“Never in my wildest thoughts did I imagine that one day I would lose my house and valuables to a flood, turning my world upside down all of a sudden,” Razia Bibi, a 45-year-old resident in Pakistan’s eastern Rajanpur district said with tears in her eyes.
“We had been told through mosques that we need to vacate our village as soon as possible as flood water can enter anytime soon … we immediately started packing our stuff up, but the unmerciful flood water did not give us enough time to even carry things we needed,” she said.
Initially, Bibi said, she, along with her husband and five children , spent at least two nights without shelter before moving to a makeshift camp set up by the district administration, adding that her family is being provided with food and other necessary items, but life in the camp is nowhere near what they had in their village before.
“Many vacant homes including ours have been swept away by flash floods. We built our house bit by bit by saving hard … and now we have no idea where we will go after the flood is over,” she said.
Recent floods in Pakistan have affected more than 33 million people, killing more than 1,200 including 400 children, and injuring over 6,000 people since mid-June, according to the National Disaster Management Authority.
Half a million displaced people were forced to live in camps, according to government officials.
Like many others, 39-year-old Muhammad Rafique is currently living in a tent in the country’s northwestern district of Dera Ismail Khan.
“Two of my children were injured when the wall of our house collapsed due to heavy rains and floods,” Rafique told Xinhua, adding that the village he lived in was completely submerged in the flood water.
“Flash floods washed away at least 20 of my cows and also completely damaged standing crops … all these were my source of earnings.
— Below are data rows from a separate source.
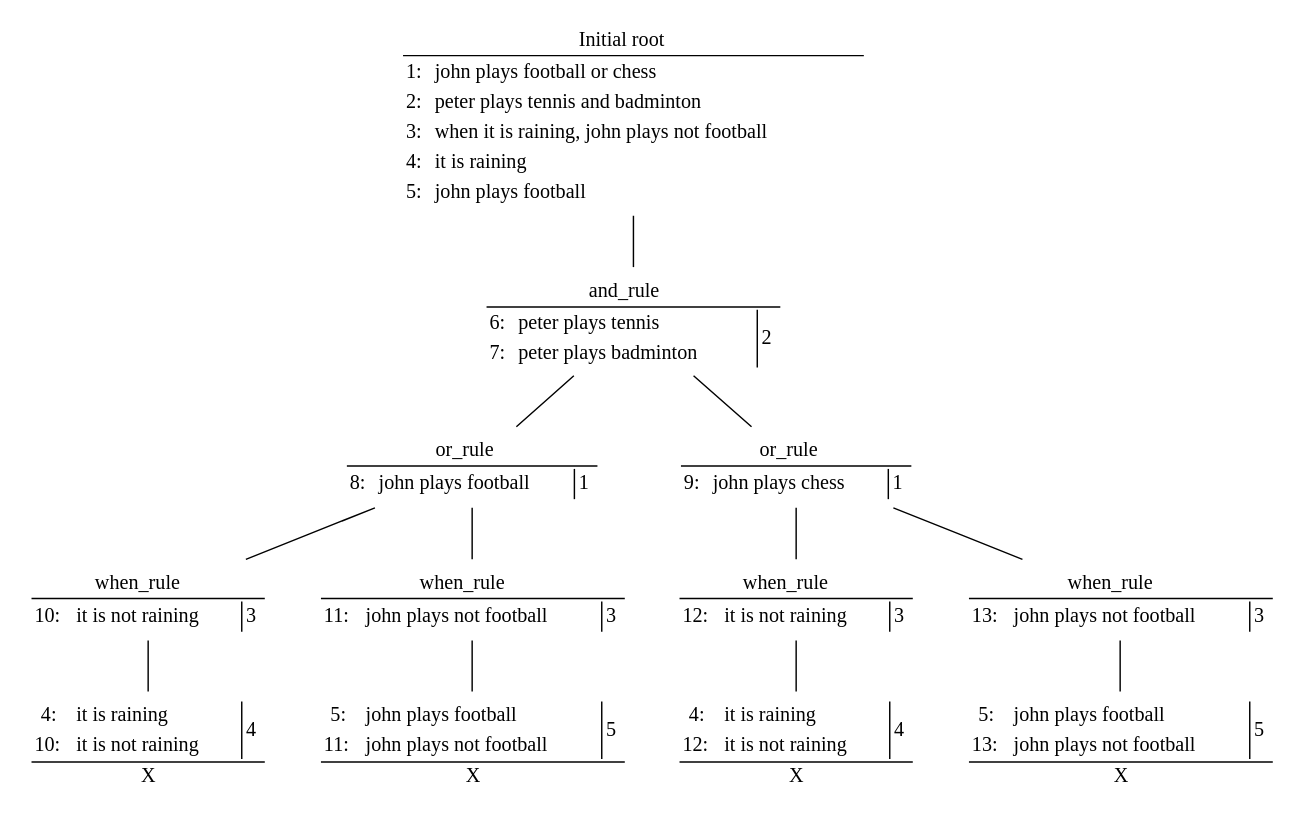
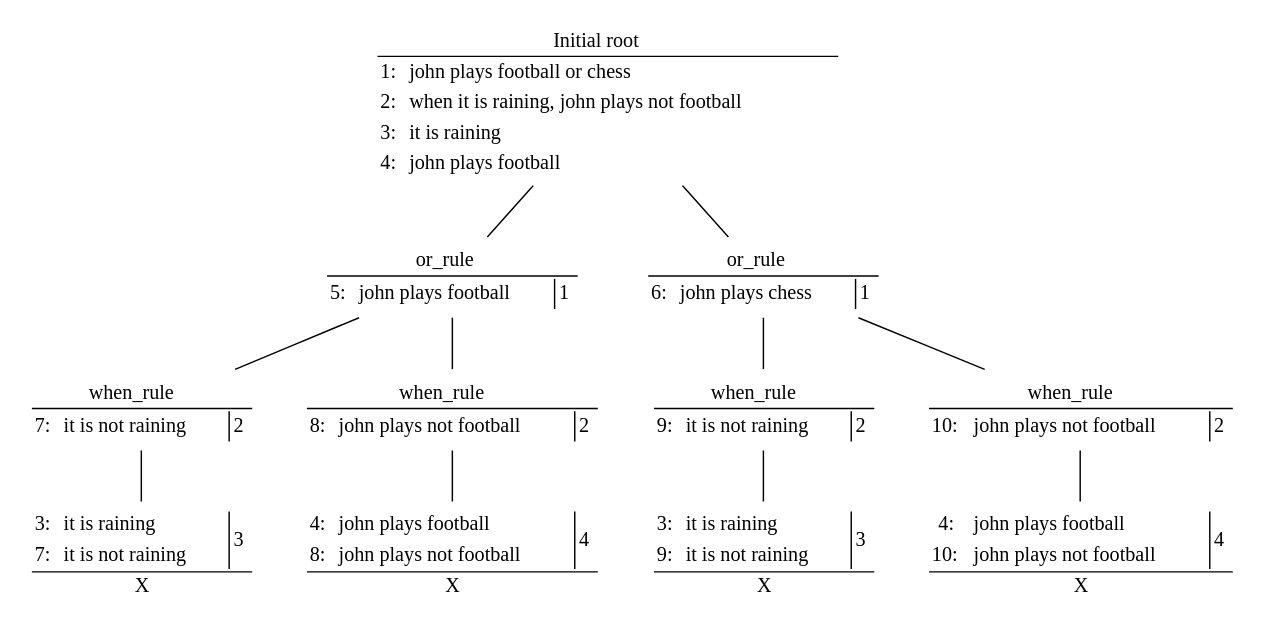
Before and after one commit to Blaxzter/Natural-Language-Reasoner: the diagram in NL-Reasoning/solve-trees/first_example.gv, drawn with Graphviz. The commit also changed 6 other files, not shown here.

```diff
--- a/NL-Reasoning/solve-trees/first_example.gv
+++ b/NL-Reasoning/solve-trees/first_example.gv
@@ -1,97 +1,89 @@
 graph applied_rules {
 0 [label=<
         <table border="0" CELLBORDER="1">
         <tr><td COLSPAN="3" ALIGN="CENTER" SIDES="B">Initial root</td></tr>
-        <tr><td BORDER="0" CELLSPACING="10">1:</td><td BORDER="0" ALIGN="LEFT">john plays football or chess</td></tr><tr><td BORDER="0" CELLSPACING="10">2:</td><td BORDER="0" ALIGN="LEFT">peter plays tennis and badminton</td></tr><tr><td BORDER="0" CELLSPACING="10">3:</td><td BORDER="0" ALIGN="LEFT">when it is raining, john plays not football</td></tr><tr><td BORDER="0" CELLSPACING="10">4:</td><td BORDER="0" ALIGN="LEFT">it is raining</td></tr><tr><td BORDER="0" CELLSPACING="10">5:</td><td BORDER="0" ALIGN="LEFT">john plays football</td></tr>
+        <tr><td BORDER="0" CELLSPACING="10">1:</td><td BORDER="0" ALIGN="LEFT">john plays football or chess</td></tr><tr><td BORDER="0" CELLSPACING="10">2:</td><td BORDER="0" ALIGN="LEFT">when it is raining, john plays not football</td></tr><tr><td BORDER="0" CELLSPACING="10">3:</td><td BORDER="0" ALIGN="LEFT">it is raining</td></tr><tr><td BORDER="0" CELLSPACING="10">4:</td><td BORDER="0" ALIGN="LEFT">john plays football</td></tr>
         
         </table>
         >, shape=none];
 1 [label=<
         <table border="0" CELLBORDER="1">
-        <tr><td COLSPAN="3" ALIGN="CENTER" SIDES="B">and_rule</td></tr>
-        <tr><td BORDER="0" CELLSPACING="10">6:</td><td BORDER="0" ALIGN="LEFT">peter plays tennis</td><td ROWSPAN="2" SIDES="L">2</td></tr><tr><td BORDER="0" CELLSPACING="10">7:</td><td BORDER="0" ALIGN="LEFT">peter plays badminton</td></tr>
+        <tr><td COLSPAN="3" ALIGN="CENTER" SIDES="B">or_rule</td></tr>
+        <tr><td BORDER="0" CELLSPACING="10">5:</td><td BORDER="0" ALIGN="LEFT">john plays football</td><td ROWSPAN="1" SIDES="L">1</td></tr>
         
         </table>
         >, shape=none];
 0 -- 1;
 2 [label=<
         <table border="0" CELLBORDER="1">
         <tr><td COLSPAN="3" ALIGN="CENTER" SIDES="B">or_rule</td></tr>
-        <tr><td BORDER="0" CELLSPACING="10">8:</td><td BORDER="0" ALIGN="LEFT">john plays football</td><td ROWSPAN="1" SIDES="L">1</td></tr>
+        <tr><td BORDER="0" CELLSPACING="10">6:</td><td BORDER="0" ALIGN="LEFT">john plays chess</td><td ROWSPAN="1" SIDES="L">1</td></tr>
         
         </table>
         >, shape=none];
-1 -- 2;
+0 -- 2;
 3 [label=<
         <table border="0" CELLBORDER="1">
-        <tr><td COLSPAN="3" ALIGN="CENTER" SIDES="B">or_rule</td></tr>
-        <tr><td BORDER="0" CELLSPACING="10">9:</td><td BORDER="0" ALIGN="LEFT">john plays chess</td><td ROWSPAN="1" SIDES="L">1</td></tr>
+        <tr><td COLSPAN="3" ALIGN="CENTER" SIDES="B">when_rule</td></tr>
+        <tr><td BORDER="0" CELLSPACING="10">7:</td><td BORDER="0" ALIGN="LEFT">it is not raining</td><td ROWSPAN="1" SIDES="L">2</td></tr>
         
         </table>
         >, shape=none];
 1 -- 3;
 4 [label=<
         <table border="0" CELLBORDER="1">
         <tr><td COLSPAN="3" ALIGN="CENTER" SIDES="B">when_rule</td></tr>
-        <tr><td BORDER="0" CELLSPACING="10">10:</td><td BORDER="0" ALIGN="LEFT">it is not raining</td><td ROWSPAN="1" SIDES="L">3</td></tr>
+        <tr><td BORDER="0" CELLSPACING="10">8:</td><td BORDER="0" ALIGN="LEFT">john plays not football</td><td ROWSPAN="1" SIDES="L">2</td></tr>
         
         </table>
         >, shape=none];
-2 -- 4;
+1 -- 4;
 5 [label=<
         <table border="0" CELLBORDER="1">
-        <tr><td COLSPAN="3" ALIGN="CENTER" SIDES="B">when_rule</td></tr>
-        <tr><td BORDER="0" CELLSPACING="10">11:</td><td BORDER="0" ALIGN="LEFT">john plays not football</td><td ROWSPAN="1" SIDES="L">3</td></tr>
         
+        <tr><td BORDER="0" CELLSPACING="10">3:</td><td BORDER="0" ALIGN="LEFT">it is raining</td><td ROWSPAN="2" SIDES="L">3</td></tr><tr><td BORDER="0" CELLSPACING="10">7:</td><td BORDER="0" ALIGN="LEFT">it is not raining</td></tr>
+        <tr><td COLSPAN="3" ALIGN="CENTER" SIDES="T">X</td></tr>
         </table>
         >, shape=none];
-2 -- 5;
+3 -- 5;
 6 [label=<
         <table border="0" CELLBORDER="1">
         
-        <tr><td BORDER="0" CELLSPACING="10">4:</td><td BORDER="0" ALIGN="LEFT">it is raining</td><td ROWSPAN="2" SIDES="L">4</td></tr><tr><td BORDER="0" CELLSPACING="10">10:</td><td BORDER="0" ALIGN="LEFT">it is not raining</td></tr>
+        <tr><td BORDER="0" CELLSPACING="10">4:</td><td BORDER="0" ALIGN="LEFT">john plays football</td><td ROWSPAN="2" SIDES="L">4</td></tr><tr><td BORDER="0" CELLSPACING="10">8:</td><td BORDER="0" ALIGN="LEFT">john plays not football</td></tr>
         <tr><td COLSPAN="3" ALIGN="CENTER" SIDES="T">X</td></tr>
         </table>
         >, shape=none];
 4 -- 6;
 7 [label=<
         <table border="0" CELLBORDER="1">
+        <tr><td COLSPAN="3" ALIGN="CENTER" SIDES="B">when_rule</td></tr>
+        <tr><td BORDER="0" CELLSPACING="10">9:</td><td BORDER="0" ALIGN="LEFT">it is not raining</td><td ROWSPAN="1" SIDES="L">2</td></tr>
         
-        <tr><td BORDER="0" CELLSPACING="10">5:</td><td BORDER="0" ALIGN="LEFT">john plays football</td><td ROWSPAN="2" SIDES="L">5</td></tr><tr><td BORDER="0" CELLSPACING="10">11:</td><td BORDER="0" ALIGN="LEFT">john plays not football</td></tr>
+        </table>
+        >, shape=none];
+2 -- 7;
+8 [label=<
+        <table border="0" CELLBORDER="1">
+        <tr><td COLSPAN="3" ALIGN="CENTER" SIDES="B">when_rule</td></tr>
+        <tr><td BORDER="0" CELLSPACING="10">10:</td><td BORDER="0" ALIGN="LEFT">john plays not football</td><td ROWSPAN="1" SIDES="L">2</td></tr>
+        
+        </table>
+        >, shape=none];
+2 -- 8;
+9 [label=<
+        <table border="0" CELLBORDER="1">
+        
+        <tr><td BORDER="0" CELLSPACING="10">3:</td><td BORDER="0" ALIGN="LEFT">it is raining</td><td ROWSPAN="2" SIDES="L">3</td></tr><tr><td BORDER="0" CELLSPACING="10">9:</td><td BORDER="0" ALIGN="LEFT">it is not raining</td></tr>
         <tr><td COLSPAN="3" ALIGN="CENTER" SIDES="T">X</td></tr>
         </table>
         >, shape=none];
-5 -- 7;
-8 [label=<
-        <table border="0" CELLBORDER="1">
-        <tr><td COLSPAN="3" ALIGN="CENTER" SIDES="B">when_rule</td></tr>
-        <tr><td BORDER="0" CELLSPACING="10">12:</td><td BORDER="0" ALIGN="LEFT">it is not raining</td><td ROWSPAN="1" SIDES="L">3</td></tr>
-        
-        </table>
-        >, shape=none];
-3 -- 8;
-9 [label=<
-        <table border="0" CELLBORDER="1">
-        <tr><td COLSPAN="3" ALIGN="CENTER" SIDES="B">when_rule</td></tr>
-        <tr><td BORDER="0" CELLSPACING="10">13:</td><td BORDER="0" ALIGN="LEFT">john plays not football</td><td ROWSPAN="1" SIDES="L">3</td></tr>
-        
-        </table>
-        >, shape=none];
-3 -- 9;
+7 -- 9;
 10 [label=<
         <table border="0" CELLBORDER="1">
         
-        <tr><td BORDER="0" CELLSPACING="10">4:</td><td BORDER="0" ALIGN="LEFT">it is raining</td><td ROWSPAN="2" SIDES="L">4</td></tr><tr><td BORDER="0" CELLSPACING="10">12:</td><td BORDER="0" ALIGN="LEFT">it is not raining</td></tr>
+        <tr><td BORDER="0" CELLSPACING="10">4:</td><td BORDER="0" ALIGN="LEFT">john plays football</td><td ROWSPAN="2" SIDES="L">4</td></tr><tr><td BORDER="0" CELLSPACING="10">10:</td><td BORDER="0" ALIGN="LEFT">john plays not football</td></tr>
         <tr><td COLSPAN="3" ALIGN="CENTER" SIDES="T">X</td></tr>
         </table>
         >, shape=none];
 8 -- 10;
-11 [label=<
-        <table border="0" CELLBORDER="1">
-        
-        <tr><td BORDER="0" CELLSPACING="10">5:</td><td BORDER="0" ALIGN="LEFT">john plays football</td><td ROWSPAN="2" SIDES="L">5</td></tr><tr><td BORDER="0" CELLSPACING="10">13:</td><td BORDER="0" ALIGN="LEFT">john plays not football</td></tr>
-        <tr><td COLSPAN="3" ALIGN="CENTER" SIDES="T">X</td></tr>
-        </table>
-        >, shape=none];
-9 -- 11;
 }
```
I do not know how I would survive now,” he said.
He said that it is not just his family who has suffered huge losses from floods, but almost all other families in his neighborhood had gone through the similar situation.
After the devastating floods, humanitarian assistance from various countries including China started to flow into Pakistan, with civil administration along with the Pakistan army leaving no stone unturned to provide essential items including food, tents and medicines to the flood-affected people.
The United Nations (UN) and Pakistan made an appeal this week for 160 million U.S. dollars in emergency funding to help millions affected in the South Asian country.
UN Secretary-General Antonio Guterres will travel to Pakistan for a solidarity visit next week.
Joining hands with the Pakistani government in this difficult time, many non-governmental organizations, charity institutions, philanthropists and individuals are collecting and distributing required items in response to the overwhelming negative impact of flooding.
Talking to Xinhua, Raza Ameen, an aid worker at Alkhidmat Foundation Pakistan, a non-profit organization dedicated to humanitarian services in Pakistan, said that countless flood-affected families are in desperate need of help as unprecedented heavy downpours and floods had ruined everything for them.
“We have been providing cooked food, clean water, dry ration packs, tents, and medical aid to the affected people. Many people are contributing and making donations with open hearts to help the people in need,” he said.
Noting that brotherhood and solidarity are needed in facing the ongoing natural disaster, Pakistani Prime Minister Shahbaz Sharif said that the recent rains and floods have affected the entire country, and it was heartening to see that various sections of the society are playing their vital roles.
“The difficult time would be faced with national solidarity and the whole nation should vigorously take part to help out their brothers and sisters in distress,” he said. ■